minor problems

table, teapot, plates, candle

Sip, Shuffle, and Grunt: Word Choice Dilemmas

The characters in my novels are a sociable lot. They often discuss things over meals or drinks. That gives them something to do besides talk and furnishes me (the Writer) with opportunities for actions to avoid the dreaded “talking heads.”

It also brings up a few minor conundrums that are perfect examples of Writer’s Brain at Work. As I create these scenes of conviviality, I often struggle with word choices. There aren’t enough useful words for certain actions, and a bewildering abundance for others. They have to be ordinary words, not flashy ones that would draw too much attention to minor actions.

Drinking, for example. The word used to describe taking in liquid has to fit the situation and the beverage. Whether it’s water, tea, coffee, beer, wine, or spirits, the choices are pretty much limited to the following: sip, drink, or gulp (including the variations involving “take,” as in: took a sip/drink/gulp). Context determines which word is most appropriate. Extremes are easier than ordinary situations. If someone is gulping whisky or vodka, there should be a reason. A character who has reached water after a thirsty slog through a desert isn’t likely to stop at sipping. I wish there was a verb other than “drink” for situations where “sip” is too prissy and “gulp” too vulgar. Synonyms such as “imbibe” or “quaff” are pretentious and awkward. Other words, such as slurp, swig, or guzzle, are wonderful but limited.

Then there’s the problem of how to convey something we all do while talking, a nonverbal sound that indicates mild disapproval of what has just been said. It’s sometimes rendered as “Hmph.” Verbs include the following: snort, grunt, or huff. Which to use depends on the character; for some, snorting or grunting is entirely appropriate, but I can’t bring myself to apply these words to characters who simply wouldn’t do that. “Huff” is pretty much the only choice for them, along with the aforementioned “Hmph,” or “made a disapproving sound,” which is clunky. There’s also “harrumph,” but it’s another one that’s okay for an older man but not for a nice young lady or mannerly middle-aged woman. “Sniff,” on the other hand, might just work. Whichever of them is used, I suspect it should not be treated as a dialogue tag, but as a discrete action.

Along with imbibing liquids and chewing food, characters make gestures while talking. Cutlery is useful in these situations; I’ve had characters make rhetorical gestures with forks, tap spoons to emphasize a point, or even hold knives as though wanting to use them as weapons. But sometimes a person just waves a hand, and that’s where I have a problem. Should they wave a hand, or his (her) hand? The latter, as in “Bob waved his hand,” to me always sounds like Bob has only one such appendage. Okay, so how about “Bob waved his right hand”? That implies that there’s a left to go with it, but also puts unnecessary emphasis on “right.” After going around this mulberry bush a few times, I settle on “a hand,” and berate myself for overthinking. Whose hand but his own would Bob wave, after all? (I’m almost embarrassed to admit how much mental energy I’ve expended on this non-problem.)

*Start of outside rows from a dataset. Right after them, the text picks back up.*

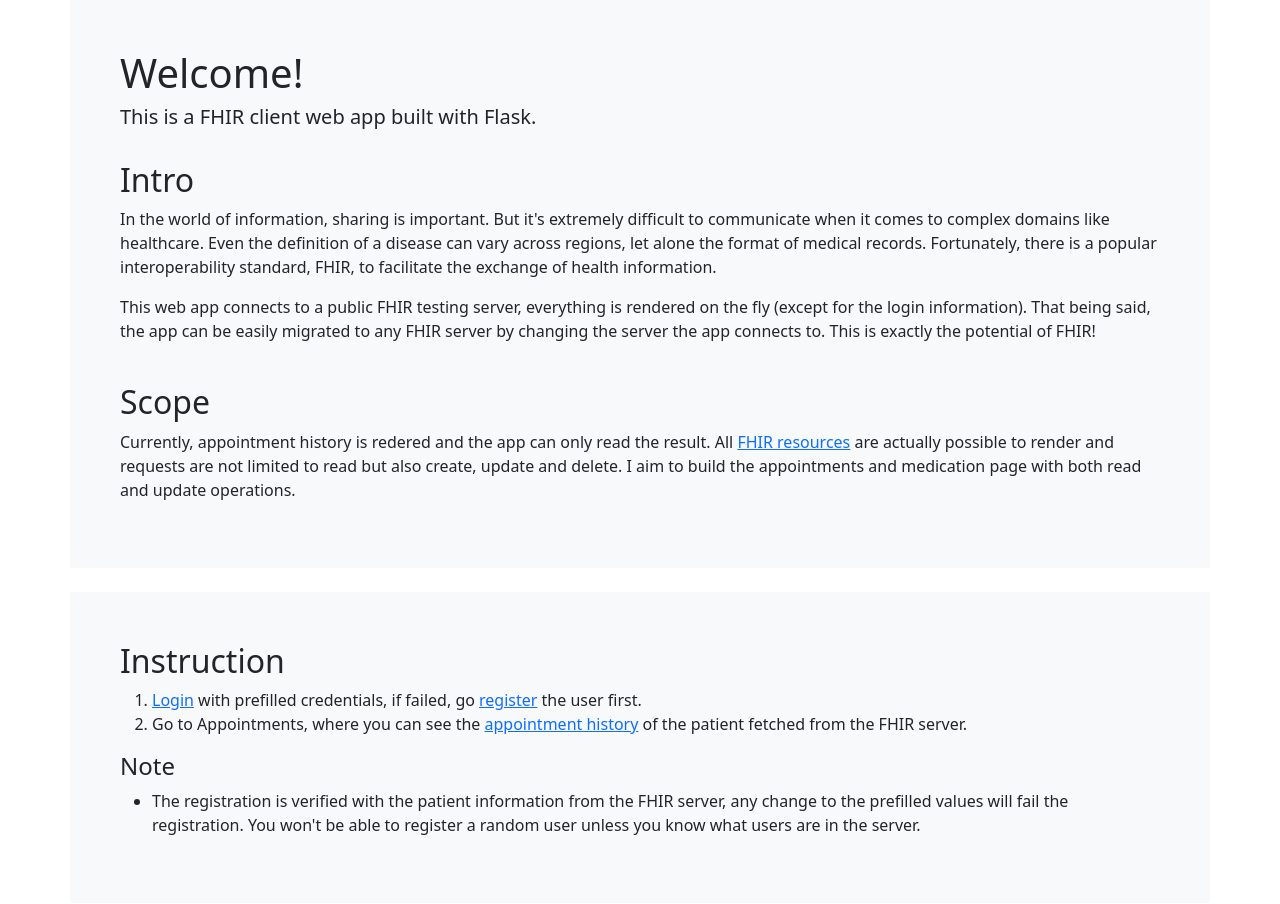
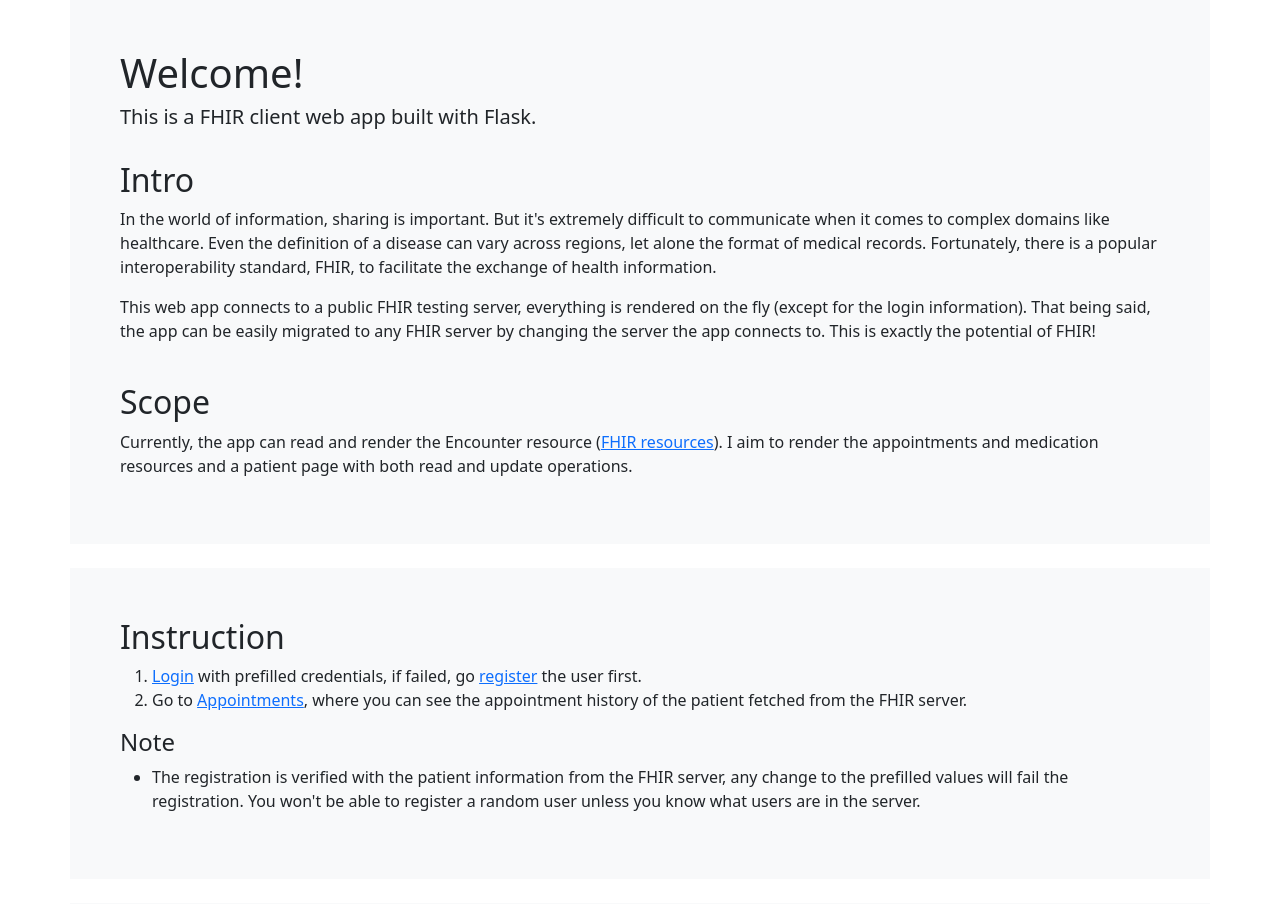
Before and after one commit to kelhwh/fhir-flask-client-web-app, a Flask app: page / in a window 1280 px wide. Shown: the part 57-961 px from the top of the page. Run offline with Flask 2, Linux system fonts and the light colour scheme.

Commit message:
edit welcome

```diff
--- a/application/templates/welcome.html
+++ b/application/templates/welcome.html
@@ -15,8 +15,8 @@
     <br>
     <h2>Scope</h2>
     <p>
-      Currently, appointment history is redered and the app can only read the result. All <a href="https://www.hl7.org/fhir/resourcelist.html">FHIR resources</a> are actually possible to render and requests are not limited to read but also create, update and delete.
-      I aim to build the appointments and medication page with both read and update operations.
+      Currently, the app can read and render the Encounter resource (<a href="https://www.hl7.org/fhir/resourcelist.html">FHIR resources</a>).
+      I aim to render the appointments and medication resources and a patient page with both read and update operations.
     </p>
   </div>
   <br>
@@ -24,7 +24,7 @@
     <h2>Instruction</h2>
     <ol>
       <li><a href="{{ url_for('users_bp.login') }}">Login</a> with prefilled credentials, if failed, go <a href="{{ url_for('users_bp.register') }}">register</a> the user first.</li>
-      <li>Go to Appointments, where you can see the <a href="{{ url_for('appointments_bp.list') }}">appointment history</a> of the patient fetched from the FHIR server.</li>
+      <li>Go to <a href="{{ url_for('appointments_bp.list') }}">Appointments</a>, where you can see the appointment history of the patient fetched from the FHIR server.</li>
     </ol>
     <h4>Note</h4>
     <ul>
```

Characters move around all the time. There are many action verbs. But sometimes, the movement from point A to point B doesn’t call for a splashy verb, such as “leap,” “saunter,” or “shuffle.” Sometimes “walk” is just fine, as in “I walked to work in the rain.” Most days, an ordinary person wouldn’t amble, strut, or stride to work. Even the modest word that is the past tense of “go,” i.e., “went,” has a place. “On Thursday, Bob went to the hospital for surgery.” An expressive word is unnecessary here, unless the way Bob got to the hospital is the point of the sentence, not the fact that he’s going to have surgery. So why make the poor guy hobble, trot, or saunter? All right, that’s enough!

Photo by Skitterphoto on Pexels.com

To sum up, whatever word is chosen for an action, it should suit the situation and the character. A modest, plain word may be le mot juste, so don’t let anyone tell you otherwise.

What about you, fellow writers? Do you ever dither over word choices? Do you ever overthink them?

Featured image by JamesDeMers from Pixabay